● Problem description:
Report every line below that holds the word "Transaction".

● Provided entries:

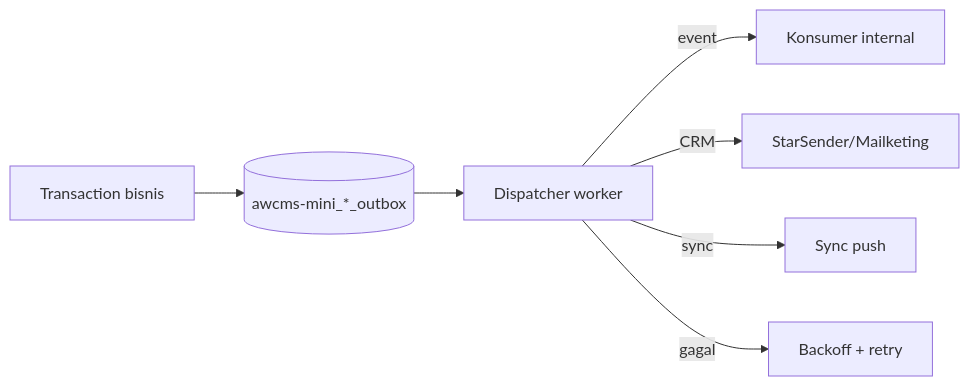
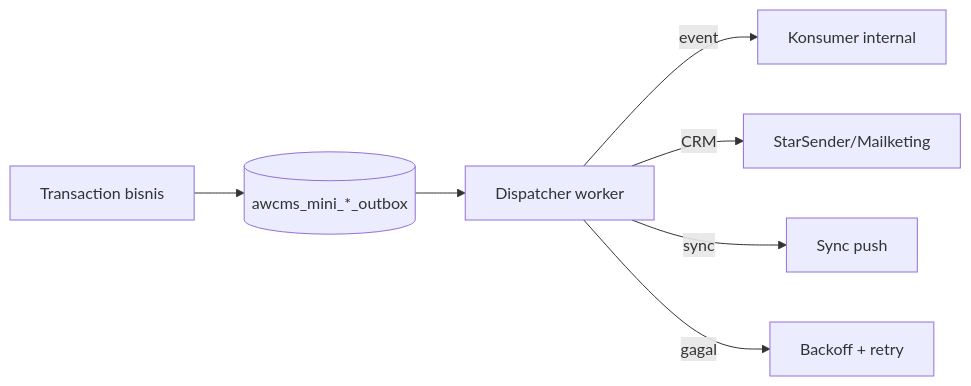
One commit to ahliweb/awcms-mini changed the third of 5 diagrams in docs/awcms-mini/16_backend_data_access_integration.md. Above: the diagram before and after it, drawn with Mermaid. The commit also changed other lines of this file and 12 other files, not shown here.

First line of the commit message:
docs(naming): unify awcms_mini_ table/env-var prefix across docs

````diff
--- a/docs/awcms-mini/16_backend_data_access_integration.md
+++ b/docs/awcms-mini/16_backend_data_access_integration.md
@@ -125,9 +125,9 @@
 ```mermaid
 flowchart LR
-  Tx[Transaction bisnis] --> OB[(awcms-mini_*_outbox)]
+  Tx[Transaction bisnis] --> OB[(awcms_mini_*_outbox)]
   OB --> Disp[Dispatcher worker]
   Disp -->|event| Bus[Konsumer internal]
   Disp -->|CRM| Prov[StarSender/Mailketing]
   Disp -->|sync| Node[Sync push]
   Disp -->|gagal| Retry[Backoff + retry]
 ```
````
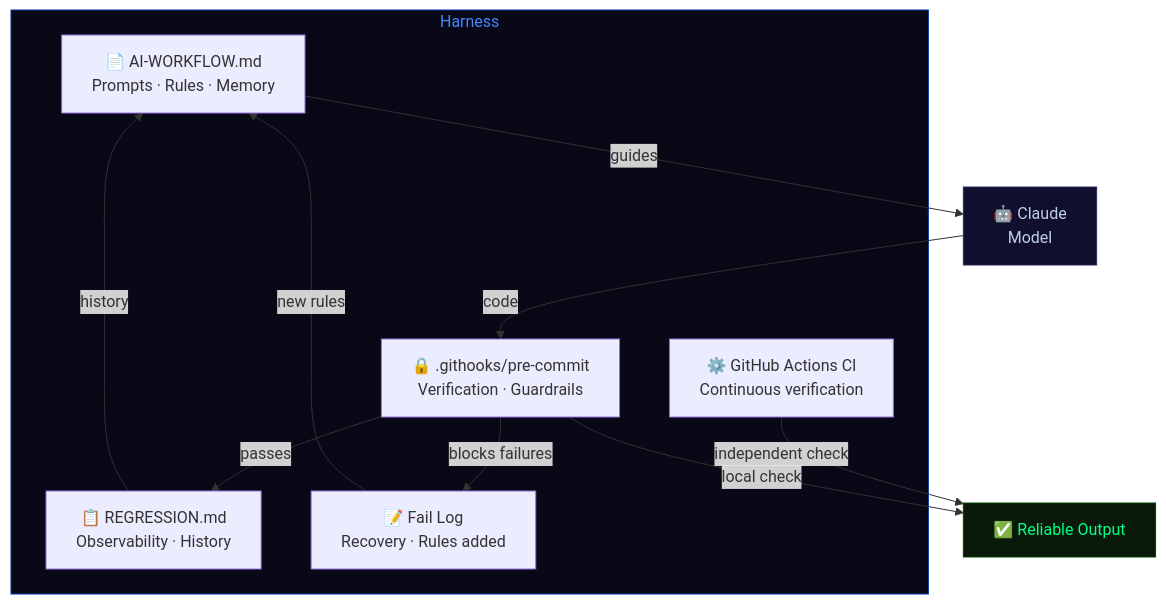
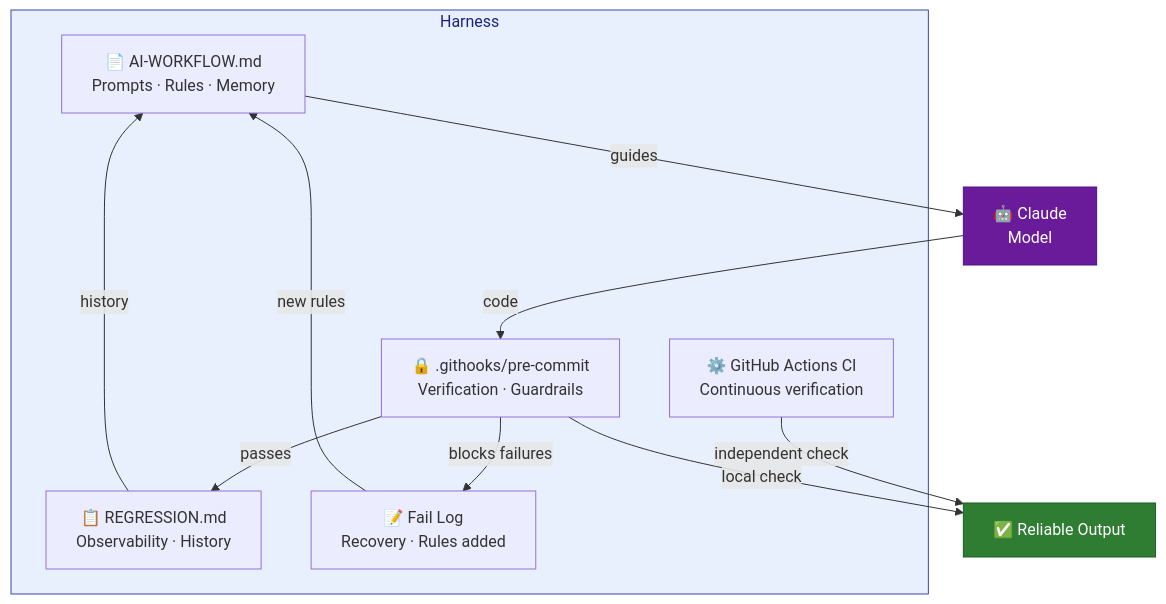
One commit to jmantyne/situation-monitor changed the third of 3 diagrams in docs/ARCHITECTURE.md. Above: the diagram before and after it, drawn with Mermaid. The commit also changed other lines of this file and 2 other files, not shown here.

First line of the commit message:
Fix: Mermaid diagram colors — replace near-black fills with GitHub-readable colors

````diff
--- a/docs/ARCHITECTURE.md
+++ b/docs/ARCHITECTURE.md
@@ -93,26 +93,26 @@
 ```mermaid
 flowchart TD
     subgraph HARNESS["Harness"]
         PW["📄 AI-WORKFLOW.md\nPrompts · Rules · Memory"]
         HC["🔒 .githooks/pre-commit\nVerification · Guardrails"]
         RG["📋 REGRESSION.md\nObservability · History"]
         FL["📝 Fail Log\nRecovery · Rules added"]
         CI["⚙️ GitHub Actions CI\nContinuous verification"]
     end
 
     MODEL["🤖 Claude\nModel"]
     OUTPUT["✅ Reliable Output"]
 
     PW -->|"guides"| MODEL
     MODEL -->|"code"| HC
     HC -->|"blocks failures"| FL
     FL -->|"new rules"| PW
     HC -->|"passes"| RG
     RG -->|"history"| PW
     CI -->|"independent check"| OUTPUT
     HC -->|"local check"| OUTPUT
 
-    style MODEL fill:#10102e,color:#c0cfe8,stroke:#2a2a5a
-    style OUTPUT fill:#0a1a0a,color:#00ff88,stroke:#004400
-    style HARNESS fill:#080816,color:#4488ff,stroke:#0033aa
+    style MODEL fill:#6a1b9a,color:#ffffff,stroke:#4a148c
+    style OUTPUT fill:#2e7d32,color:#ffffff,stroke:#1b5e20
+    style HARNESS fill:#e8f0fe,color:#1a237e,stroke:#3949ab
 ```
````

* * *

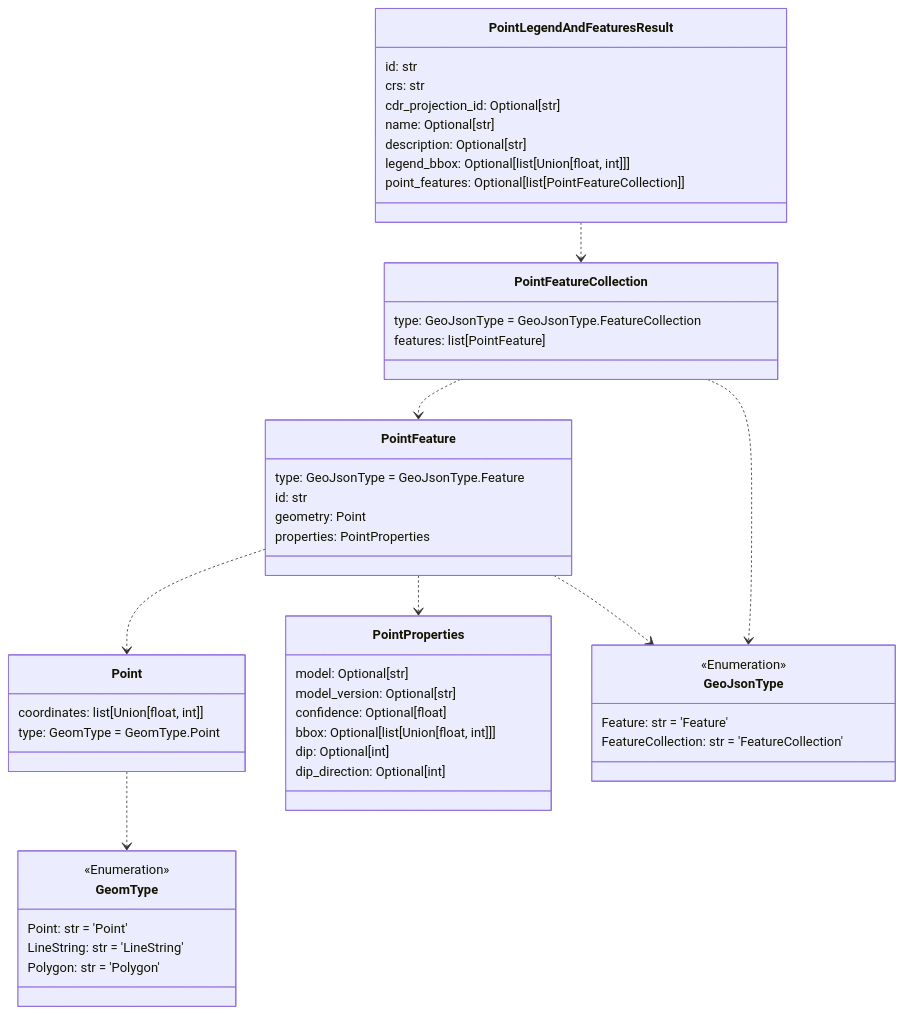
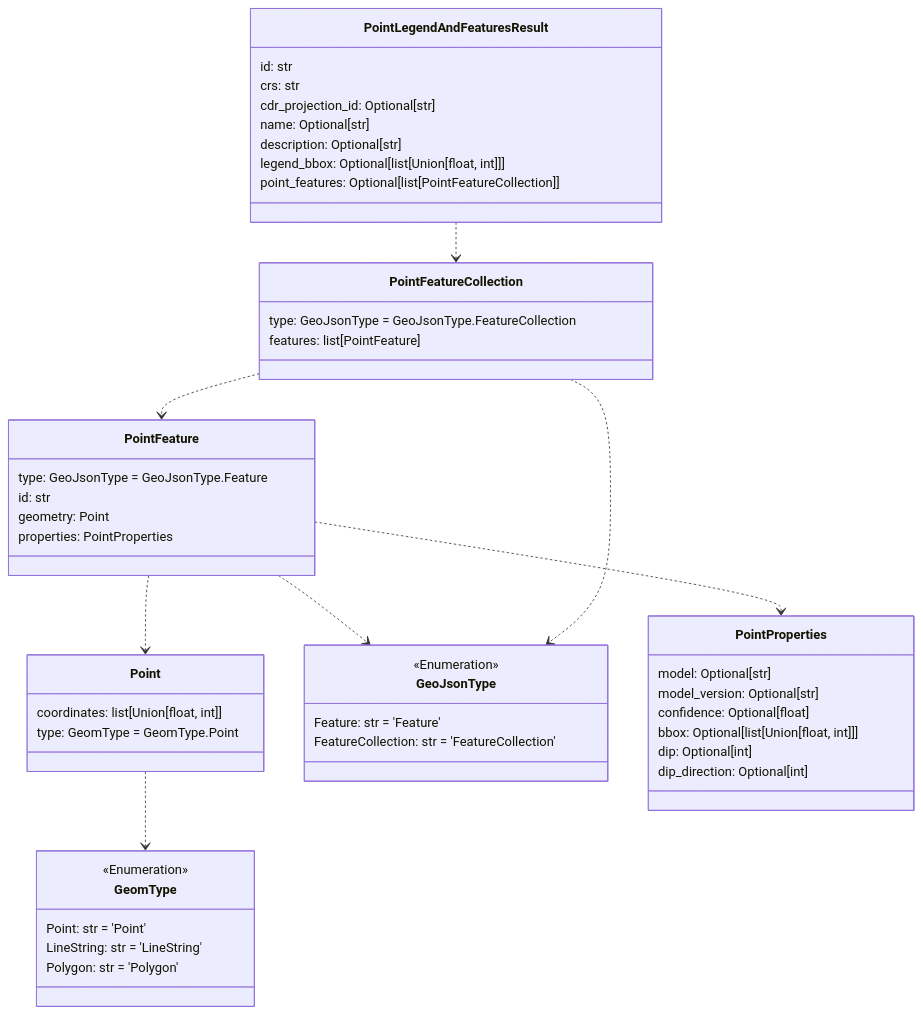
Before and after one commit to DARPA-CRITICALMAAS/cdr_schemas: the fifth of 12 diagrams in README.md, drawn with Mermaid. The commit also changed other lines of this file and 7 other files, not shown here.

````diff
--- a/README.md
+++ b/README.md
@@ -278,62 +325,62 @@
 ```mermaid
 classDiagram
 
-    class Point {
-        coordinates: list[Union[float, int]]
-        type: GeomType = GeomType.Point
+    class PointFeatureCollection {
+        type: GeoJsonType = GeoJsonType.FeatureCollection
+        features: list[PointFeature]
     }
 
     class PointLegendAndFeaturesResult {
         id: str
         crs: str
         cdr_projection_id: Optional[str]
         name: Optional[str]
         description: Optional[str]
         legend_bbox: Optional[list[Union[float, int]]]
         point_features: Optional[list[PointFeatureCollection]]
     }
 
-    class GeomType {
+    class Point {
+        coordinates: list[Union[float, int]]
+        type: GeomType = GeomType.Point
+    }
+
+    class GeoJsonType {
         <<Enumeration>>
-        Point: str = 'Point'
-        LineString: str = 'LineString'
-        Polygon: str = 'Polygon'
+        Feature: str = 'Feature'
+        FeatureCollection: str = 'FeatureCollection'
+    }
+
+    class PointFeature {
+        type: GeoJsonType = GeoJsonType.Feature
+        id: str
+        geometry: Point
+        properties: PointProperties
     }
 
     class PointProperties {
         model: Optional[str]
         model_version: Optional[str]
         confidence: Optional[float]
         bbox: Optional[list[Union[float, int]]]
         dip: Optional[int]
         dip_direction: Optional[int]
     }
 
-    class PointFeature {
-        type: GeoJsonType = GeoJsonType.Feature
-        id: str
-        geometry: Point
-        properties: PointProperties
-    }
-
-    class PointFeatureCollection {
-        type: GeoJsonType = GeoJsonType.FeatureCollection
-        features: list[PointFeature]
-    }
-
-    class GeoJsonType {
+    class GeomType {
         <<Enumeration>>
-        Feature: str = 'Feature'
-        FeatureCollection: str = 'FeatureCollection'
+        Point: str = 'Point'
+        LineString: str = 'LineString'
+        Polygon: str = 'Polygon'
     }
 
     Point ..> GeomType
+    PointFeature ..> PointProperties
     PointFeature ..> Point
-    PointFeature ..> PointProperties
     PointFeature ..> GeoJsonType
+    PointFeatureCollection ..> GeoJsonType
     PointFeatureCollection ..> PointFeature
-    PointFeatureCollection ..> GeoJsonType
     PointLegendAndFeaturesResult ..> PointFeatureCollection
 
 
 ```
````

● Final answer:
-  Tx[Transaction bisnis] --> OB[(awcms-mini_*_outbox)]
+  Tx[Transaction bisnis] --> OB[(awcms_mini_*_outbox)]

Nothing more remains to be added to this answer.